After multiple failed attempts to reduce the wild horse population on the Navajo Nation, officials are now considering hunting them.
The Navajo Nation Department of Fish and Wildlife asked hunters and sportsmen for their support for a hunt as a potential means to reduce the number of wild horses on the Navajo Nation at the 2017 Navajo Nation Sportsman’s Expo on March 25. NNDFW staff confirmed after the conference that a proposal has not yet been completely drafted, so the department hadn’t yet anticipated details of how the possible hunt would work such as weapons to be used, number of tags to take horses, and hunt unit maps, according to Navajo Times.
NNDFW manager Gloria Tom said the department hoped to address the problem and would propose a solution to Navajo Nation governance once drafted, but also called on the hunters present to add their voices to the conversation around the feral herds and what to do about them.

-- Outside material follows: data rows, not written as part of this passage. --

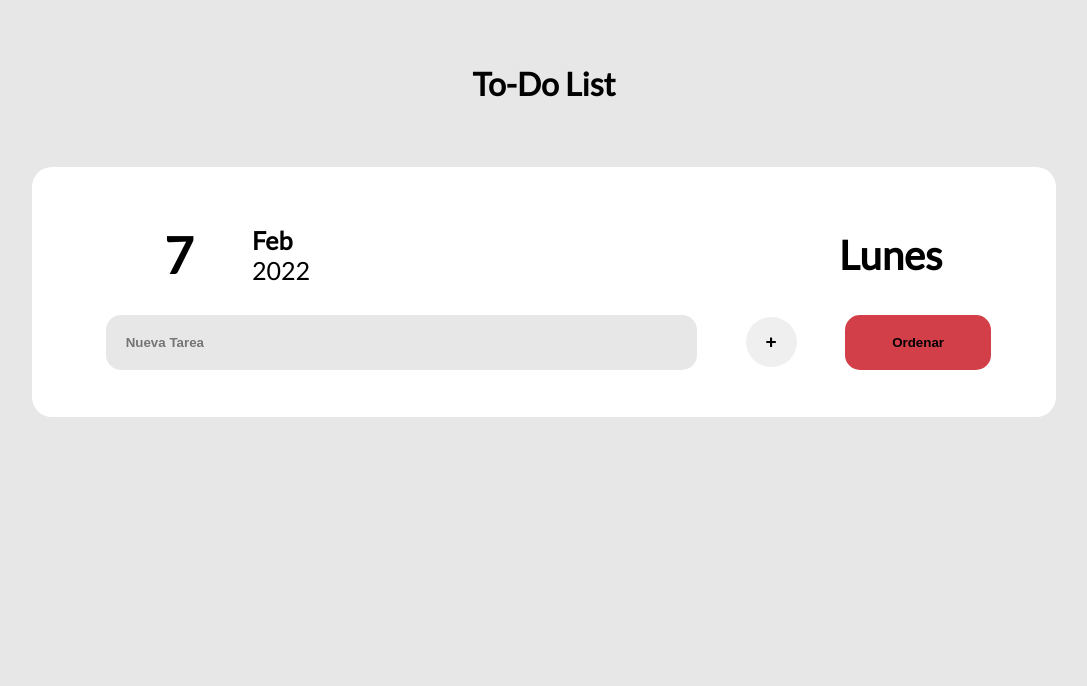
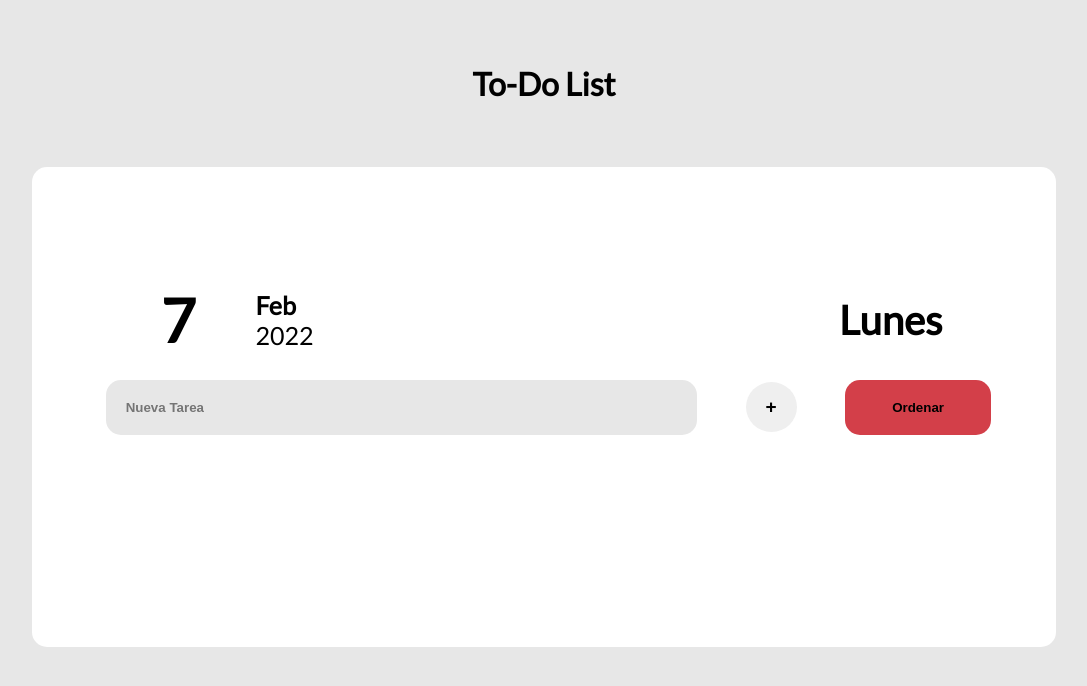
Before and after one commit to jazmindestefano/to-do-list, a plain HTML site: page index.html in a window 1280 px wide. Both pictures are taken after a click on the button "Ordenar". Shown: the whole page, without its empty margins (96-1183 px from the left). Drawn offline with Linux system fonts and the light colour scheme.

Commit message:
arreglos js

```diff
--- a/index.html
+++ b/index.html
@@ -36,7 +36,7 @@
 
             </div>
 
-            <form onsubmit="addNewTask(event)" class="complete-form">
+            <form onsubmit="addNewTask" id="complete-form">
                 <input type="text" name="taskText" autocomplete="off" placeholder="Nueva Tarea" class="roundBorder" id="newTask">
                 <button type="submit" class="addTaskButton">+</button>
                 <button type="button" class="orderButton roundBorder" onclick="renderOrderedTasks()">Ordenar</button>
--- a/main.js
+++ b/main.js
@@ -7,6 +7,7 @@ const dateYear = document.getElementById('dateYear');
 // Tasks Container
 const tasksContainer = document.getElementById('tasksContainer');
 
+
 const setDate = () => {
     const date = new Date();
     dateNumber.textContent = date.toLocaleString('es', { day: 'numeric' });
@@ -14,6 +15,24 @@ const setDate = () => {
     dateMonth.textContent = date.toLocaleString('es', { month: 'short' });
     dateYear.textContent = date.toLocaleString('es', { year: 'numeric' });
 };
+
+setDate();
+
+const addNewTask = document.getElementById('complete-form');
+
+addNewTask.addEventListener('click', (e) => {
+    e.preventDefault();
+    const text = input.value;
+    const li = document.createElement('li');
+    const p = document.createElement('p');
+    p.textContent = text;
+
+});
+
+
+
+
+/*
 
 const addNewTask = event => {
     event.preventDefault();
@@ -44,4 +63,24 @@ const renderOrderedTasks = () => {
     order().forEach(el => tasksContainer.appendChild(el));
 };
 
-setDate();
+
+
+
+/*
+Lo que quiero: Crear una nueva tarea que este clasificada por colores
+segun importancia
+
+    rojo: urgente
+    amarillo: no muy urgente
+    verde: puede esperar
+
+Cuando se hace una tarea nueva, debe quedar al principio
+
+Las tareas se deben almacenar en una caja abajo donde:
+- Las tareas se puedan editar
+- Las tareas se puedan borrar
+- Las tareas se puedan marcar como completas
+    Las tareas completadas se deben mandar abajo de todo
+- Las tareas se les pueda cambiar el color
+
+*/
--- a/styles.css
+++ b/styles.css
@@ -26,7 +26,6 @@ body {
     font-family: 'Lato', sans-serif;
     background-color: var(--diabled);
 
-    min-height: 100vh;
     min-width: 100vw;
 }
 
@@ -36,7 +35,7 @@ body {
     padding: 25px;
     border-radius: 20px;
     width: 80%;
-    height: 250px;
+    min-height: 60vh;
     display: flex;
     justify-content: center;
     align-items: center;
@@ -72,7 +71,8 @@ body {
 }
 
 #dateNumber {
-    font-size: 50px;
+    font-size: 60px;
+    margin-right: 5px;
 }
 
 #dateMonth,
@@ -86,7 +86,7 @@ body {
     font-size: 25px;
 }
 
-.complete-form {
+#complete-form {
     width: 100%;
     display: flex;
     justify-content: space-between;
@@ -146,3 +146,15 @@ input:focus{
     text-decoration: line-through;
     color: var(--dark);
 }
+
+.roundBorder{
+    border-radius: 15px;
+}
+
+#TasksContainer {
+    margin-top: 20px;
+    width: 90%;
+    min-height: 10vh;
+    background-color: var(--light);
+    border-radius: 15px;
+}
```
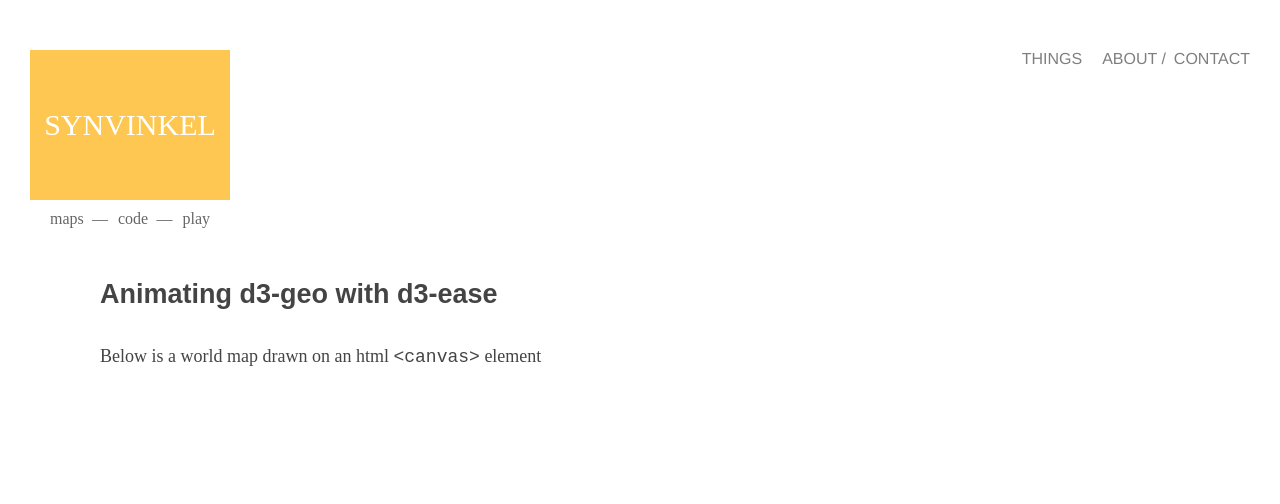
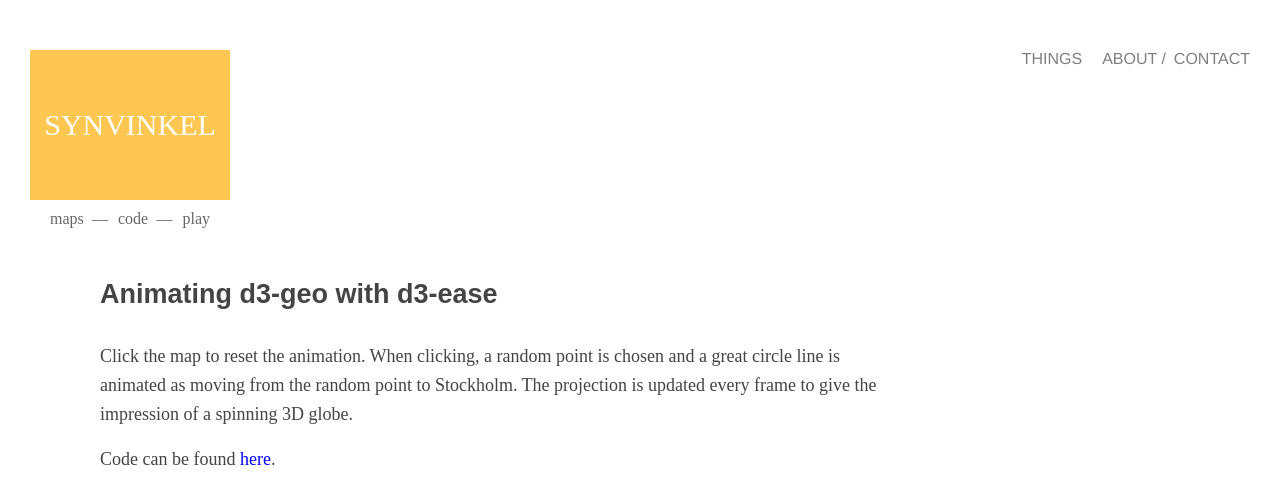
Before and after one commit to synvinkel/synvinkel-next, a Next.js app: page /code/geolines in a window 1280 px wide. Shown: the top 504 px of the page. Built offline with nearby package versions, Linux system fonts and the light colour scheme; no server answers.

Commit message:
description to geolines

```diff
--- a/components/code/geolines/index.js
+++ b/components/code/geolines/index.js
@@ -58,7 +58,7 @@ class App extends Component {
         this.startRot = 0
         this.nextRot = this.startRot
         this.rot = this.startRot
-        this.e = ease(this.easeDuration)
+        this.e = ease(0)
         this.projection.fitExtent([[50, 50], [width - 50, height - 50]], geojson)
 
         this.newPoint(geoInterpolate([145, -27], [15, 59]))
--- a/pages/code/geolines.js
+++ b/pages/code/geolines.js
@@ -2,6 +2,7 @@ import dynamic from 'next/dynamic'
 
 import Header from '../../components/Header'
 import withLayout from '../../components/Layout'
+import Md from '../../components/Md'
 
 const GeoLines = dynamic(() => import('../../components/code/geolines'), {
   loading: () => <p>Loading...</p>,
@@ -17,9 +18,15 @@ const Page = () => (
 
 
       <article>
-        <h1>Animating d3-geo with d3-ease</h1>
+        <Md source={`
+# Animating d3-geo with d3-ease
 
-        <p>Below is a world map drawn on an html <pre className="inline">{`<canvas>`}</pre> element</p>
+Click the map to reset the animation. When clicking, a random point is chosen and a great circle line is animated as moving from the random point to Stockholm.
+The projection is updated every frame to give the impression of a spinning 3D globe.
+
+Code can be found [here](https://github.com/synvinkel/synvinkel-next/blob/master/components/code/geolines/index.js).
+
+        `} />
 
         <div className="canvascontainer">
           <GeoLines />
@@ -35,6 +42,7 @@ const Page = () => (
         display: flex;
         justify-content: center;
         width: 100%;
+        cursor: pointer;
       }
 
       pre.inline {
```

“Our leaders, they really need to hear from people like you,” Tom said. “People who live out there, people who hunt.”
She said previous attempts to trap, round up, or to have horses adopted had not made as large of an impact as they wanted. NNDFW officials said the department is drafting a proposal to get support from Navajo Nation leaders.
Tom considers the wild horses to be the equivalent of stray cats and dogs.
“I compare this problem to our cat and dog problem,” she said.
National Geographic reported, “Failing to manage wild herds in Western states, experts say, could have devastating effects on rangelands—and all of the animals that depend on them.”
(Article By Jeremiah Jones)